The house at 1015 Worthington Ridge in Berlin was built circa 1895. It was the home of Leland Gwatkin, whose father Walter Gwatkin resided in the house at 1006/1008 Worthington Ridge. Leland W Gwatkin (1882-1949) was secretary and manager of the White Adding Machine Company of New Haven.
The Queen Anne/Colonial Revival building at 105-107 Water Street in Stonington was built in 1901 to house a drugstore and ice cream parlor on the first floor, while the business’ owner, Francis D. Burtch, lived in the apartment above. Various other businesses have been located in the building over the years. In 1954, poet James Merrill (1926-1995) and his partner David Jackson moved into the residence. Merrill‘s epic work, The Changing Light at Sandover, incorporated messages that he and Jackson transcribed from sessions using a ouija board in the house’s turret dining room. Merrill, who was Connecticut’s State Poet Laureate from 1985 to 1995, willed his home to the Stonington Village Improvement Association. The James Merrill House Committee runs a program that makes the Merrill apartment, maintained as it was during the poet’s lifetime, available to writers for rent-free stays of one or two semesters of an academic year.

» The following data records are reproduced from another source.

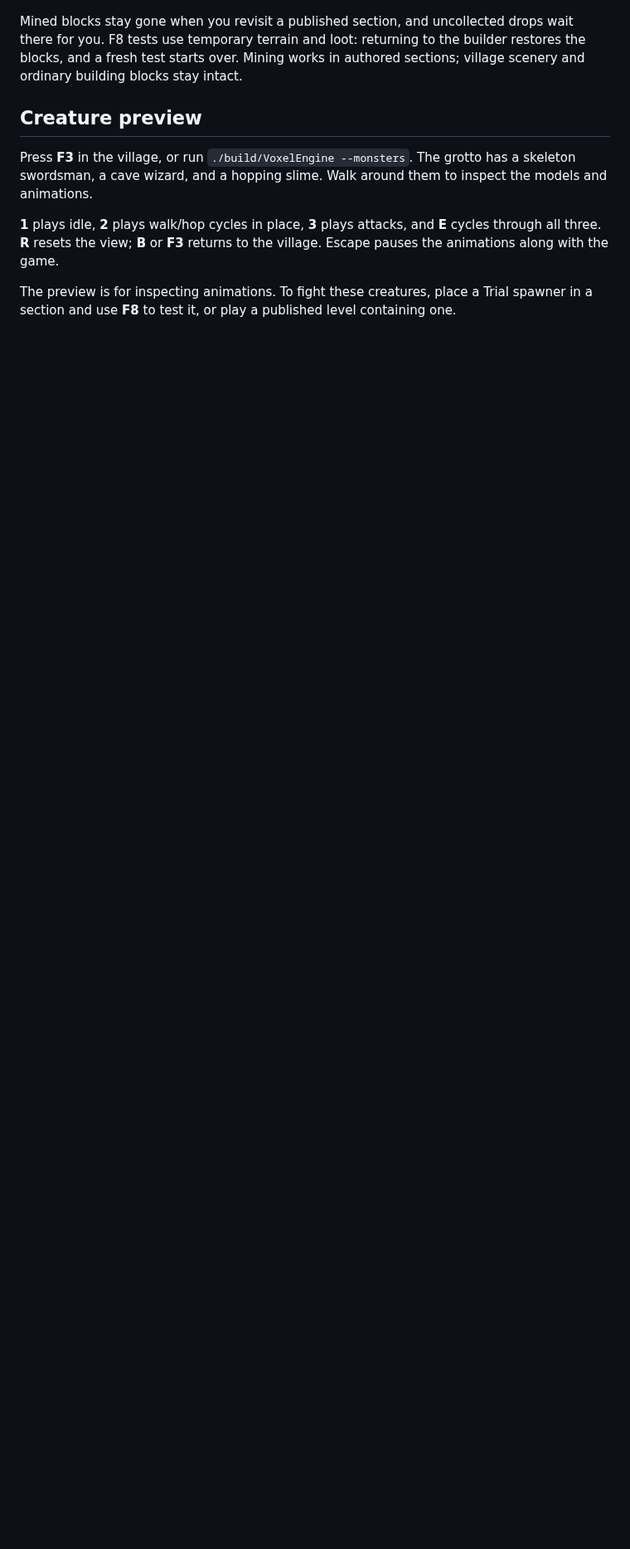
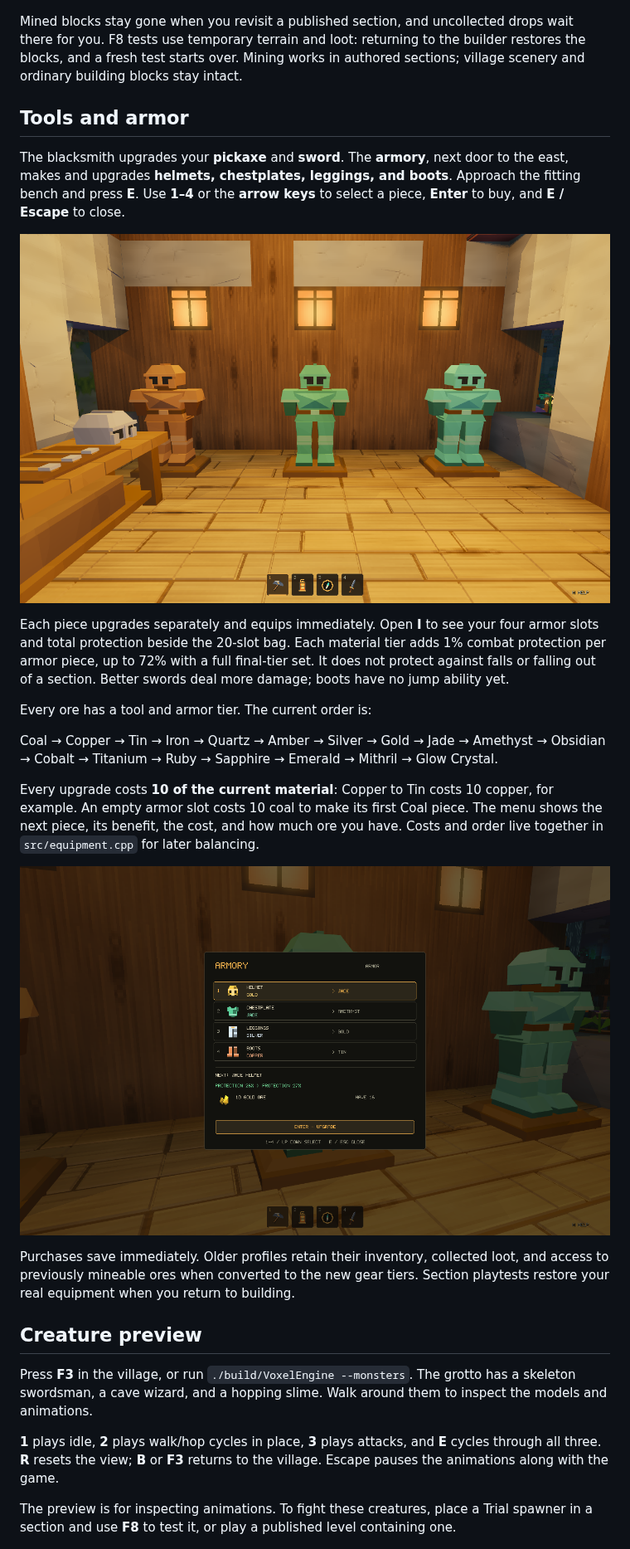
Before and after one commit to CamWhamBammus/VoxelEngine, a Markdown page: README.md, the part around one of its changes. Shown at 83% size. Drawn GitHub-style; pictures changed too: docs/screenshots/armor-upgrades.png (added), docs/screenshots/armory.png (added); blank space fills up the shorter version.

Commit message:
Document equipment progression and show the village armory

```diff
--- a/README.md
+++ b/README.md
@@ -88,6 +80,24 @@ Upgrade at the village blacksmith. The first upgrade costs 8 copper; the second
 ![The 18 ore sources in the creative palette](docs/screenshots/ores.png)
 
 Mined blocks stay gone when you revisit a published section, and uncollected drops wait there for you. F8 tests use temporary terrain and loot: returning to the builder restores the blocks, and a fresh test starts over. Mining works in authored sections; village scenery and ordinary building blocks stay intact.
+
+## Tools and armor
+
+The blacksmith upgrades your **pickaxe** and **sword**. The **armory**, next door to the east, makes and upgrades **helmets, chestplates, leggings, and boots**. Approach the fitting bench and press **E**. Use **1–4** or the **arrow keys** to select a piece, **Enter** to buy, and **E / Escape** to close.
+
+![The village armory, with copper, jade and mithril armor displays](docs/screenshots/armory.png)
+
+Each piece upgrades separately and equips immediately. Open **I** to see your four armor slots and total protection beside the 20-slot bag. Each material tier adds 1% combat protection per armor piece, up to 72% with a full final-tier set. It does not protect against falls or falling out of a section. Better swords deal more damage; boots have no jump ability yet.
+
+Every ore has a tool and armor tier. The current order is:
+
+Coal → Copper → Tin → Iron → Quartz → Amber → Silver → Gold → Jade → Amethyst → Obsidian → Cobalt → Titanium → Ruby → Sapphire → Emerald → Mithril → Glow Crystal.
+
+Every upgrade costs **10 of the current material**: Copper to Tin costs 10 copper, for example. An empty armor slot costs 10 coal to make its first Coal piece. The menu shows the next piece, its benefit, the cost, and how much ore you have. Costs and order live together in `src/equipment.cpp` for later balancing.
+
+![Choosing an armor upgrade and checking its ore cost](docs/screenshots/armor-upgrades.png)
+
+Purchases save immediately. Older profiles retain their inventory, collected loot, and access to previously mineable ores when converted to the new gear tiers. Section playtests restore your real equipment when you return to building.
 
 ## Creature preview
 
```
Also changed, not shown: other parts of README.md (+6 -13 lines).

The house at 125 Pearl Street in Thompsonville in Enfield was built in 1895 for Robert Hilditch, a businessman (who spent his winters in St. Petersburg, Florida). For a time, the house was the Leete Funeral Home. Now it is divided into apartments.
At 821 Prospect Avenue, just across the Hartford city line in West Hartford, is the circa 1880 Queen Anne house first owned by Henry Wood Erving (1851-1941). The house is located next to one built in the same style for Erving’s brother, William Augustus Erving. Henry W. Erving, vice president of the Connecticut River Banking Company, was also an author and antiquarian who gathered one of the first great collections of American furniture. Read the rest of this entry »
The James Reid House, at 88 Windham Road in Willimantic, was built in 1879-1880 by the Willimantic Linen Company for its chemist and dye master, James M. Reid. It stands next to the home of Eugene S. Boss, the company’s manager. After 1960, the Reid house was home to the Hallahan and Cardinal funeral home (pdf).
We continue the new year with a Queen Anne house at 404 Main Street in Watertown. It was built in 1894 for Robert and Anna J. White and features features shingled gables and quatrefoil cutwork balustrades. It now houses businesses.
Located at 199 West Town Street in Lebanon, just off the Lebanon Green, is a building which is today home to the Lebanon Green Market. It was built in 1885 by the Lebanon Grange No. 21 as a cooperative store and social hall–the first in Connecticut built specifically for the purpose of housing a Grange chapter. While nationally the Grange Movement became involved in political issues, the Lebanon Grange focused more on its educational and social role, with music playing an important part in its activities. The Lebanon Grange acquired an organ in 1898.